  • Cancer
  • Organ transplant

“This beautiful space gives our highly trained clinicians the perfect place to carry out specialized services we’ve offered to our high-risk patients since opening in 2012,” said Lynda Tyer-Viola, vice president of nursing. “Having comprehensive family centered perinatal services in such a setting will help us continue to make a dramatic difference in the lives of expectant mothers with critical complications of pregnancy.”

The Pavilion for Women is home to one of the nation’s few ICUs dedicated solely to obstetric critical care, and the only four-bed maternal ICU in the nation staffed 24/7 by a pulmonary critical care and maternal fetal care team embedded in a hospital’s labor and delivery unit.

The unit’s new space will offer critically ill obstetric patients the latest life-saving equipment and fetal monitoring systems and a dedicated ICU team including 24/7 critical care physicians, maternal-fetal medicine specialists, and an ICU-trained and ACLS (advanced cardiovascular life support)-certified nursing staff.

The ICU team collaborates closely with Baylor College of Medicine subspecialties including cardiology, hematology and nephrology, among others. The unit and team is also one of the most experienced in the nation in the care of post fetal surgery mothers. Uniquely, expectant mothers with a history of cancer or a new gynecologic cancer diagnosis, will also benefit from the expert care and the most advanced treatment therapies available through our renowned colleagues in gynecologic oncology.

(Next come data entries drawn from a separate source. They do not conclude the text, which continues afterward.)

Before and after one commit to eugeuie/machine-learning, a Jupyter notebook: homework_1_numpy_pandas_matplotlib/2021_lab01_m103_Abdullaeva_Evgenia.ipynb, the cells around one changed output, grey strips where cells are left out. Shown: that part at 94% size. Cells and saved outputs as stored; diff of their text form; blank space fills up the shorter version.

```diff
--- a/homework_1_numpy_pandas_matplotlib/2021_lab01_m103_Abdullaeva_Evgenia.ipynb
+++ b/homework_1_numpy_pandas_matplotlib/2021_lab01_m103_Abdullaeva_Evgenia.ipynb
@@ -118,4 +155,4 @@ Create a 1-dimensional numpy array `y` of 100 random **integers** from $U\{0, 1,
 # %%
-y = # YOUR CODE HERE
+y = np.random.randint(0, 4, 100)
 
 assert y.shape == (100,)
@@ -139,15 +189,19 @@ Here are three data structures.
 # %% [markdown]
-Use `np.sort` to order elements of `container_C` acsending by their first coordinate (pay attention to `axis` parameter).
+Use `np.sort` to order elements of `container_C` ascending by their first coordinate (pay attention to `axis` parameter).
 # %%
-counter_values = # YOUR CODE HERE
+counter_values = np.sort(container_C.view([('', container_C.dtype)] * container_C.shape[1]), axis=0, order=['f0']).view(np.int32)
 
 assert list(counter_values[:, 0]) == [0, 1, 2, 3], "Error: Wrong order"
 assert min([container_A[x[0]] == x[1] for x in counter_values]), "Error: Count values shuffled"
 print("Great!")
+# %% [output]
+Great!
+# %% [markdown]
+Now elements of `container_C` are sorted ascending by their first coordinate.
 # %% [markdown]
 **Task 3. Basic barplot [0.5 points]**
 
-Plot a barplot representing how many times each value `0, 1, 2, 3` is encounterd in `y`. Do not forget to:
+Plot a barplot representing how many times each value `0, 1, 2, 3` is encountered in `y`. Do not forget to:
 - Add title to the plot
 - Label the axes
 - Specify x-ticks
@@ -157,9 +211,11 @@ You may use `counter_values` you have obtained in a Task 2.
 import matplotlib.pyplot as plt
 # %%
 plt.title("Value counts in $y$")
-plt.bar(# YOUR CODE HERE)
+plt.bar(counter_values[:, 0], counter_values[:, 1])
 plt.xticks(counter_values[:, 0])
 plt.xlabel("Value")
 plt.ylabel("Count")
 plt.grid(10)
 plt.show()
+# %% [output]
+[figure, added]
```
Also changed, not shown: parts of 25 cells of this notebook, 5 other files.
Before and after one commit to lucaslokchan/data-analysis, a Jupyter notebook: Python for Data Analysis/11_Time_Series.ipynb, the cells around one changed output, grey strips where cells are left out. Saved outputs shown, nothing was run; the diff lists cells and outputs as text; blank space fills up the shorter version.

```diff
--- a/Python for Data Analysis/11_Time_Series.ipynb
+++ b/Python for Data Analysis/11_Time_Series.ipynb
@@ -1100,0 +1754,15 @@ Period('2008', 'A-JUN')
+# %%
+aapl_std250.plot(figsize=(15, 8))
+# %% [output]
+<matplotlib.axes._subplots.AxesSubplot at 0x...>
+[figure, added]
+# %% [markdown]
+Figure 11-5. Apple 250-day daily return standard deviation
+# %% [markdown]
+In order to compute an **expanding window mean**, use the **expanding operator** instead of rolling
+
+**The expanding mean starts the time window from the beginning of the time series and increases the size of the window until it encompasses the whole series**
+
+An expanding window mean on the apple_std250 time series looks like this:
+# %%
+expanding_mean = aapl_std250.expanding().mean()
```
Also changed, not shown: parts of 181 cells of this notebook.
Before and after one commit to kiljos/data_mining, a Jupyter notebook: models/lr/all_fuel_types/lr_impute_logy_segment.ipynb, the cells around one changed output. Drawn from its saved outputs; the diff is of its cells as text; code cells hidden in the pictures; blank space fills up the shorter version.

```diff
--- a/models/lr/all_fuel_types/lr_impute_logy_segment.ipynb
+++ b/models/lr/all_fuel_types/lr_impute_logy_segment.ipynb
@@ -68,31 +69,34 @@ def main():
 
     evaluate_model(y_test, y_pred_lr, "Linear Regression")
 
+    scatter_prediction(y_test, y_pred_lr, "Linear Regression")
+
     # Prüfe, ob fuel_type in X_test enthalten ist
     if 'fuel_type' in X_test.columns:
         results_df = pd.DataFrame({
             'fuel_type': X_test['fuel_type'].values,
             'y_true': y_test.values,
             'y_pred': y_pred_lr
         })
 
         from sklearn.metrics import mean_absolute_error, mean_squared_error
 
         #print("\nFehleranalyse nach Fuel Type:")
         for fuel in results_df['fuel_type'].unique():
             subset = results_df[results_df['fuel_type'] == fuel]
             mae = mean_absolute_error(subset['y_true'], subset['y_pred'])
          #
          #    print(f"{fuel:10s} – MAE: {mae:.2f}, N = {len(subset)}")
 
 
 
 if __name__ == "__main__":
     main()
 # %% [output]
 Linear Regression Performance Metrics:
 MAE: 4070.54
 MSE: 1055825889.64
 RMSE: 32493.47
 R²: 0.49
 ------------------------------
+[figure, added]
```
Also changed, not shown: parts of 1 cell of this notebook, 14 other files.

“While life threatening illness or medical conditions add to the complexity of any pregnancy, we are fortunate to have a multidisciplinary clinical team and resources that address the needs of both mother and fetus during this very crucial period,” said Dr. David Muigai, medical director of the maternal ICU. “We feel a deep sense of privilege and pride to be able to further contribute to the overall Texas Children’s mission by offering the highest quality and most comprehensive medical services available to expectant mothers and their babies.”

Dr. Manisha Gandhi, chief of maternal-fetal medicine, agreed and said at the ribbon cutting that she was extremely excited about the continued collaboration between disciplines that the new ICU will enable and encourage.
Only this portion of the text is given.